How Polson made butter a commercial product in pre-Independence India
Polson butter had monopolised the business by the 1930s and become a household name in India, much before the Amul revolution.
Much before India became independent and Anand Milk Union Limited started the Amul revolution, Polson became India’s first commercially made butter.
Launched by Parsi entrepreneur Pestonji Edulji Dalal in 1900, Polson was initially a coffee manufacturing company. It diversified into the butter business when a customer complained that there wasn’t enough butter for the armed forces. It set up its first dairy in Kaira, Gujarat.
By the 1930s, Polson dominated the butter business in India.
“The brand was well distributed and advertised. So much so that Polson became a generic word for butter around the 1950s and 1960s,” advertising and marketing expert Navroze Dhondy said.
A unique taste
Polson’s butter was salty, but nothing to write home about.
So, the marketing strategy had to make up for the taste. And it did.
Polson started offering gift coupons with each purchase, which could be collected and redeemed to buy toasters or mixers.
It was marketed as butter that children loved. “Guard their health and give them the best,” the ad read.
Polson’s brand connect was huge, pointed out brand and marketing consultant Harish Bijoor. “It was about wholesomeness, it was local and Indians trusted and loved it,” he said, adding that Polson’s image kept growing until the late 1960s when Amul entered the market.
If in the early 1900s Polson’s competition was households who were making their own butter, after the 1960s it was Amul.
“Most housewives and mothers would churn milk to make butter, buying butter was an alien concept,” pointed out an advertising consultant.
The butter, with its not so pocket-friendly pricing, was targeted at the affluent and Anglo Indians. “It was almost like a status symbol to have bought butter at home. Mind you these were the days when few homes had refrigerators,” Dhondy said.
The downfall of the brand started when Amul entered the market.
Dairy farmers in the country were in a deplorable condition. Dairy engineer Verghese Kurien was entrusted with the responsibility of spearheading the co-operative movement that went on to become the mammoth Amul.
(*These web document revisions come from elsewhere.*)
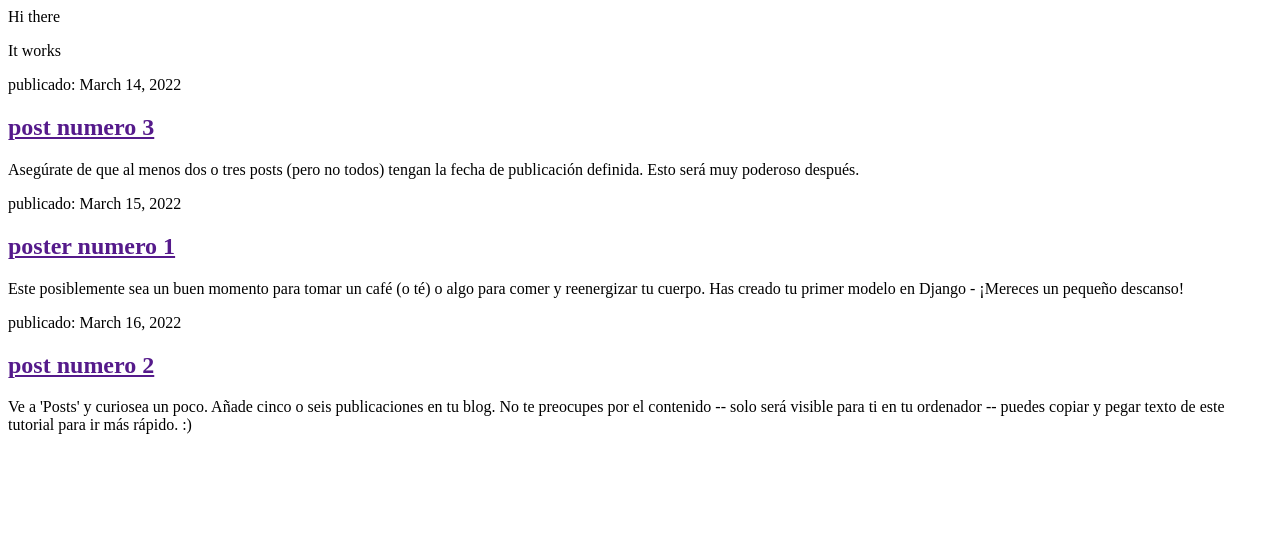
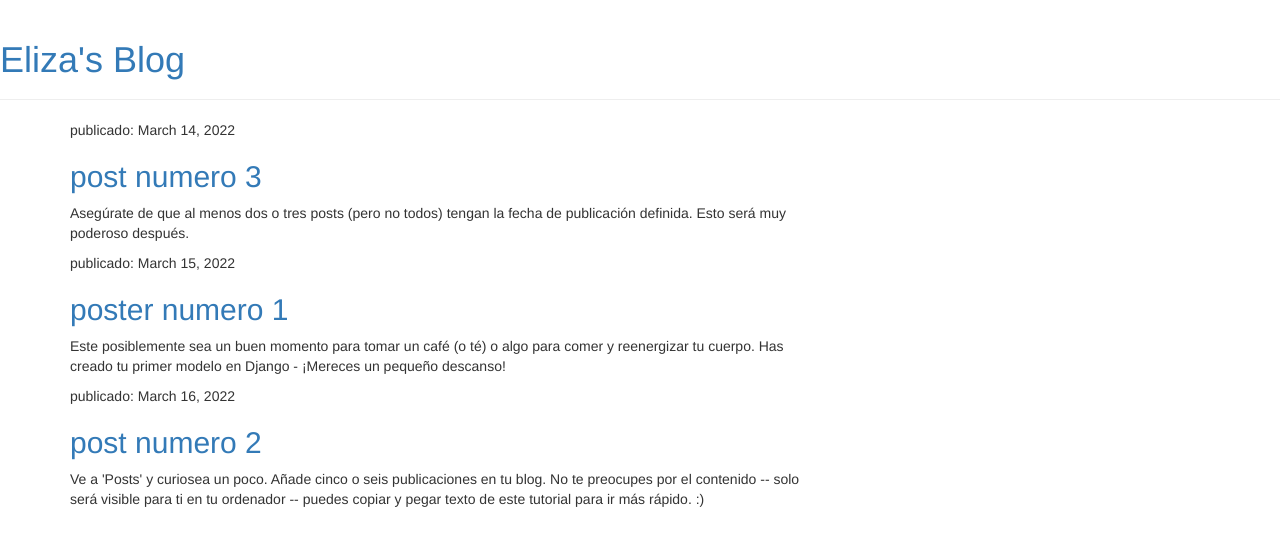
Before and after one commit to Eliza2692/BlogApp, a Django app: page / in a window 1280 px wide. Shown: the top 546 px of the page. Run offline with Django 3.2, Linux system fonts and the light colour scheme; data comes from the database, SQL or seed files in the repository; some libraries are stand-ins or nearby versions.

Commit message:
add views and bases

```diff
--- /dev/null
+++ b/blog/templates/blog/base.html
@@ -0,0 +1,27 @@
+{% load static %}
+<html>
+    <head>
+
+        <link rel="stylesheet" href="//maxcdn.bootstrapcdn.com/bootstrap/3.2.0/css/bootstrap.min.css">
+        <link rel="stylesheet" href="//maxcdn.bootstrapcdn.com/bootstrap/3.2.0/css/bootstrap-theme.min.css">
+
+        <link rel="stylesheet" href="{% static 'css/blog.css' %}">
+
+        <link href="//fonts.googleapis.com/css?family=Lobster&subset=latin,latin-ext" rel="stylesheet" type="text/css">
+
+        <title>Eliza's blog</title>
+    </head>
+    <body>
+        <div class="page-header">
+            <h1><a href="/">Eliza's Blog</a></h1>
+        </div>
+        <div class="content container">
+            <div class="row">
+                <div class="col-md-8">
+                    {% block content %}
+                    {% endblock %}
+                </div>
+            </div>
+        </div>
+    </body>
+</html>
--- a/blog/templates/blog/post_list.html
+++ b/blog/templates/blog/post_list.html
@@ -1,18 +1,13 @@
-<html>
-    <head>
-        <title>Eliza's blog</title>
-    </head>
-    <body>
-        <p>Hi there</p>
-        <p>It works</p>
-        <div>
-            {% for post in posts %}
-                <div>
-                    <p>publicado: {{ post.published_date }}</p>
-                    <h2><a href="">{{ post.title }}</a></h2>
-                    <p>{{ post.text|linebreaksbr}}</p>
-                </div>
-            {% endfor %}
+{% extends 'blog/base.html' %}
+
+{% block content %}
+    {% for post in posts %}
+        <div class="post">
+            <div class="date">
+                <p>publicado: {{ post.published_date }}</p>
+            </div>
+            <h2><a href="{% url 'post_detail' pk=post.pk %}">{{ post.title }}</a></h2>
+            <p>{{ post.text|linebreaksbr }}</p>
         </div>
-    </body>
-</html>
+    {% endfor %}
+{% endblock %}
--- a/blog/urls.py
+++ b/blog/urls.py
@@ -3,4 +3,5 @@ from . import views
 
 urlpatterns = [
     path('', views.post_list, name='post_list'),
+    path('post/<int:pk>/', views.post_detail, name='post_detail'),
 ]
--- a/blog/views.py
+++ b/blog/views.py
@@ -1,9 +1,13 @@
 import re
 from turtle import pos
-from django.shortcuts import render
+from django.shortcuts import render, get_object_or_404
 from django.utils import timezone
 from .models import Post
 
 def post_list(request):
     posts = Post.objects.filter(published_date__lte=timezone.now()).order_by('published_date')
     return render(request, 'blog/post_list.html', {'posts':posts})
+
+def post_detail(request, pk):
+    post = get_object_or_404(Post, pk=pk)
+    return render(request, 'blog/post_detail.html', {'post': post})
```
Also changed, not shown: blog/templates/blog/post_detail.html (added, +13 -0 lines).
In the beginning, Amul found it difficult to beat Polson because Indians were used to the Polson taste.
But Amul’s branding and quality was far superior and Polson was soon wiped out of the market.
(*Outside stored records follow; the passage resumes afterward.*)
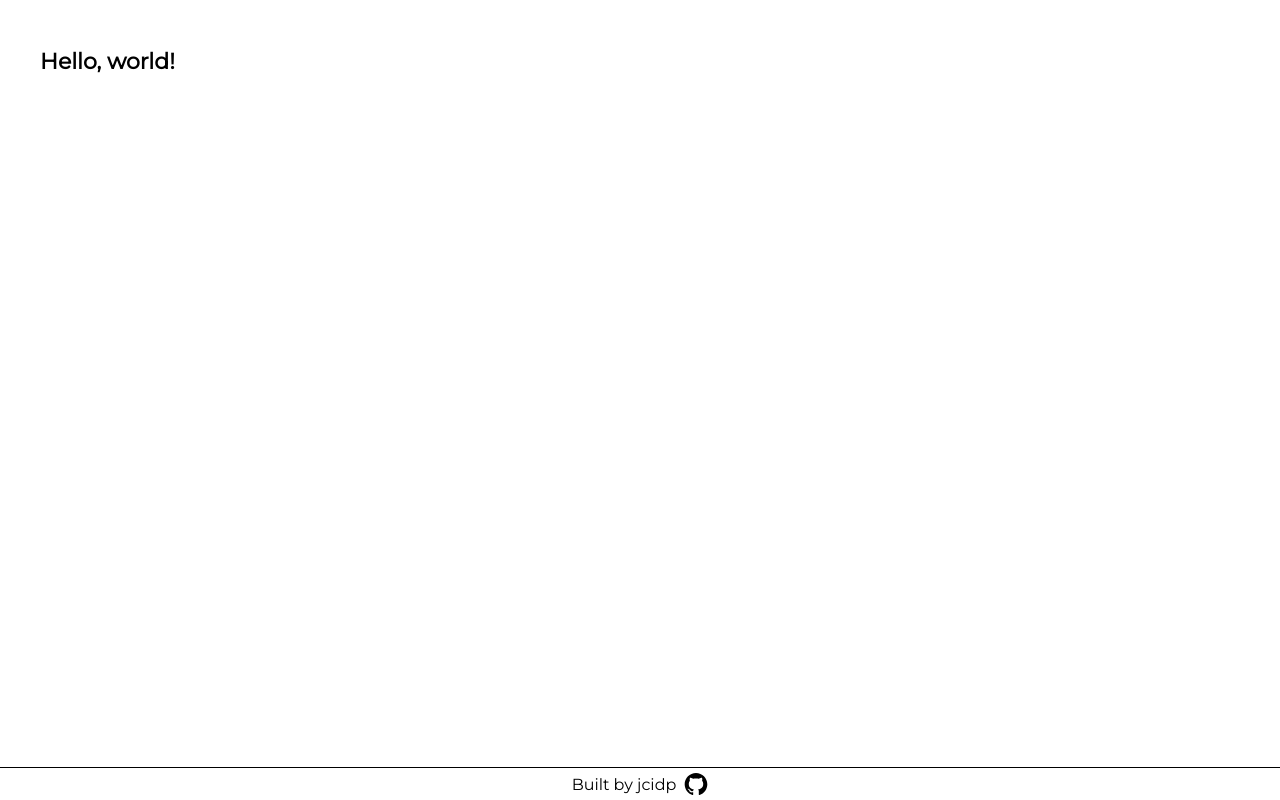
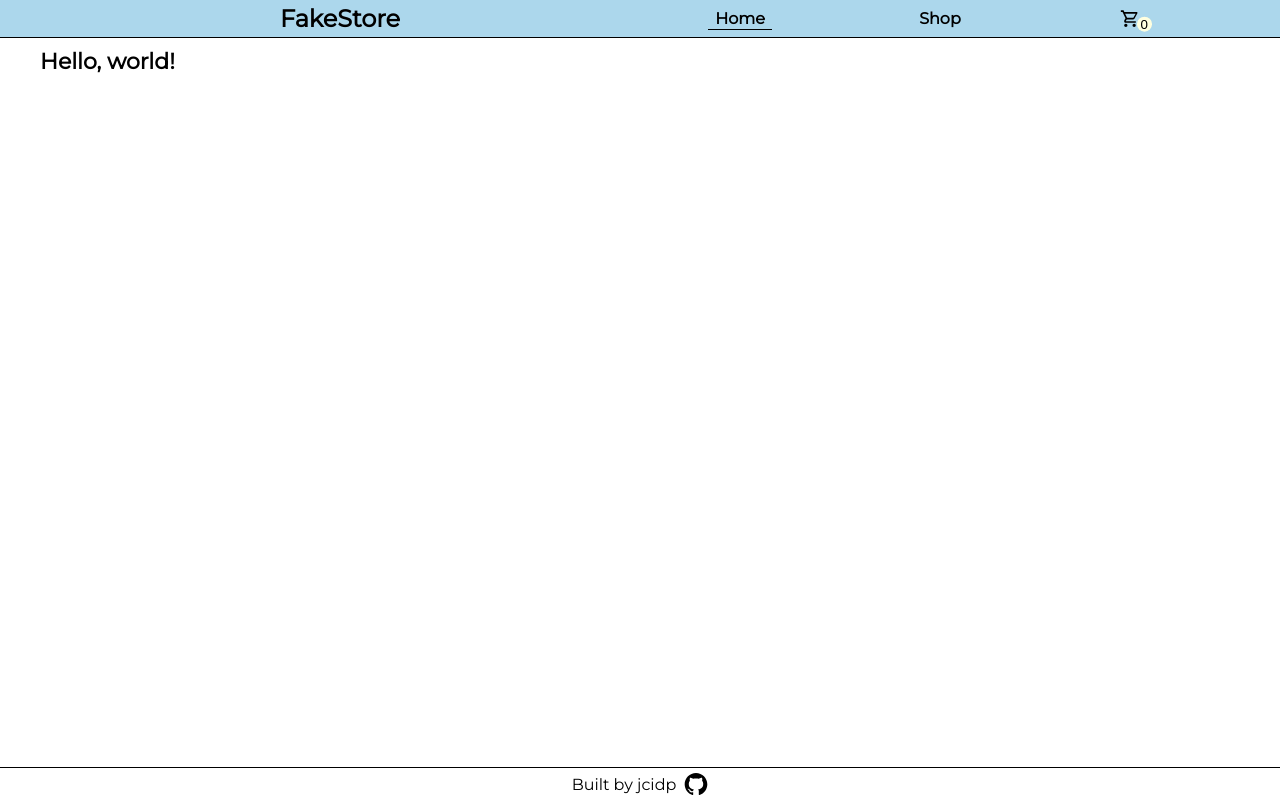
Before and after one commit to jcidp/shopping-cart-ts, a React (Vite) app: page / in a window 1280 px wide. Built offline with nearby package versions, Linux system fonts and the light colour scheme.

Commit message:
Add Header component and move Router to main.tsx

```diff
--- a/src/App.tsx
+++ b/src/App.tsx
@@ -1,12 +1,14 @@
 import styles from './App.module.css'
-import Router from './Router'
 import Footer from './components/Footer'
+import Header from './components/Header'
+import Home from './components/Home'
 
 function App() {
   return (
     <>
+      <Header />
       <main className={styles.main}>
-        <Router />
+        <Home />
       </main>
       <Footer />
     </>
--- a/src/Router.tsx
+++ b/src/Router.tsx
@@ -1,13 +1,14 @@
 import { RouterProvider, createBrowserRouter } from "react-router-dom"
+import App from "./App";
+import ErrorPage from "./components/ErrorPage";
 import Home from "./components/Home";
-import ErrorPage from "./components/ErrorPage";
 
 
 const Router = () => {
     const router = createBrowserRouter([
         {
             path: "/",
-            element: <Home />,
+            element: <App />,
             errorElement: <ErrorPage />,
         },
     ]);
--- /dev/null
+++ b/src/components/Header.tsx
@@ -0,0 +1,33 @@
+import { Link } from "react-router-dom";
+import styles from "../styles/Header.module.css";
+
+const Header = () => {
+  return (
+    <header className={styles.header}>
+      <div className={styles.container}>
+        <h1 className={styles.h1}><Link to="/">FakeStore</Link></h1>
+        <nav className={styles.nav}>
+          <ul className={styles.navMenu}>
+            <li className={styles.navItem}>
+              <Link to="/">Home</Link>
+              <div className={`${styles.underline} ${location.pathname === "/" && styles.selected}`}></div>
+            </li>
+            <li className={styles.navItem}>
+              <Link to="/shop">Shop</Link>
+              <div className={`${styles.underline} ${location.pathname === "/shop" && styles.selected}`}></div>
+            </li>
+            <li className={styles.navItem}>
+              <button className={styles.cart}>
+                <svg xmlns="http://www.w3.org/2000/svg" viewBox="0 0 24 24"><title>cart-outline</title><path d="M17,18A2,2 0 0,1 19,20A2,2 0 0,1 17,22C15.89,22 15,21.1 15,20C15,18.89 15.89,18 17,18M1,2H4.27L5.21,4H20A1,1 0 0,1 21,5C21,5.17 20.95,5.34 20.88,5.5L17.3,11.97C16.96,12.58 16.3,13 15.55,13H8.1L7.2,14.63L7.17,14.75A0.25,0.25 0 0,0 7.42,15H19V17H7C5.89,17 5,16.1 5,15C5,14.65 5.09,14.32 5.24,14.04L6.6,11.59L3,4H1V2M7,18A2,2 0 0,1 9,20A2,2 0 0,1 7,22C5.89,22 5,21.1 5,20C5,18.89 5.89,18 7,18M16,11L18.78,6H6.14L8.5,11H16Z" /></svg>
+                <span className={styles.cartItems}>0</span>
+              </button>
+              <div className={`${styles.underline} ${styles.underlineCart} ${location.pathname === "/cart" && styles.selectedCart}`}></div>
+            </li>
+          </ul>
+        </nav>
+      </div>
+    </header>
+  );
+};
+
+export default Header
--- a/src/main.tsx
+++ b/src/main.tsx
@@ -1,10 +1,10 @@
 import React from 'react'
 import ReactDOM from 'react-dom/client'
-import App from './App.tsx'
 import './index.css'
+import Router from './Router.tsx'
 
 ReactDOM.createRoot(document.getElementById('root')!).render(
   <React.StrictMode>
-    <App />
+    <Router />
   </React.StrictMode>,
 )
--- /dev/null
+++ b/src/styles/Header.module.css
@@ -0,0 +1,82 @@
+.header {
+  position: fixed;
+  z-index: 1;
+  top: 0;
+  width: 100%;
+  background-color: #ACD7EC;
+  border-bottom: 1px solid black;
+  padding: 0.25em 0;
+
+  & .container {
+      display: grid;
+      grid-template-columns: 1fr 1fr;
+      text-align: center;
+      width: min(1200px, 100% - 4rem);
+      margin-inline: auto;
+  }
+
+  & .underline {
+      position: absolute;
+      bottom: -2px;
+      left: 50%;
+      width: 4em;
+      border-top: 1px solid black;
+      transform-origin: -50%;
+      transition: transform 0.5s ease-in-out;
+      transform: scaleX(0) translateX(-50%);
+  }
+
+  & .underlineCart {
+      width: 3em;
+      transform: scaleX(0) translate(-2em, 1px);
+  }
+
+  & .selected {
+      transform: scaleX(1) translateX(-50%);
+  }
+
+  & .selectedCart {
+      transform: scaleX(1) translate(-2em, 1px);
+  }
+}
+
+.nav {
+  display: grid;
+  align-items: center;
+}
+
+.navMenu {
+  list-style: none;
+  display: grid;
+  grid-template-columns: repeat(3, 1fr);
+  align-items: center;
+  font-weight: bold;
+}
+
+.navItem {
+  position: relative;
+}
+
+.cart {
+  position: relative;
+  background-color: transparent;
+  border: none;
+  transform: translate(-0.75em, 0.125em);
+
+  & svg {
+      width: 1.5em;
+  }
+
+  &:hover {
+      cursor: pointer;
+  }
+}
+
+.cartItems {
+  position: absolute;
+  bottom: 0;
+  right: -0.75rem;
+  background-color: lightyellow;
+  border-radius: 50%;
+  padding: 0 0.25rem;
+}
```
Bijoor pointed out that part of the problem was Polson’s own creation. “Polson thought small,” he said, adding that the brand may be dead but its recall value is still “huge” with many Indians.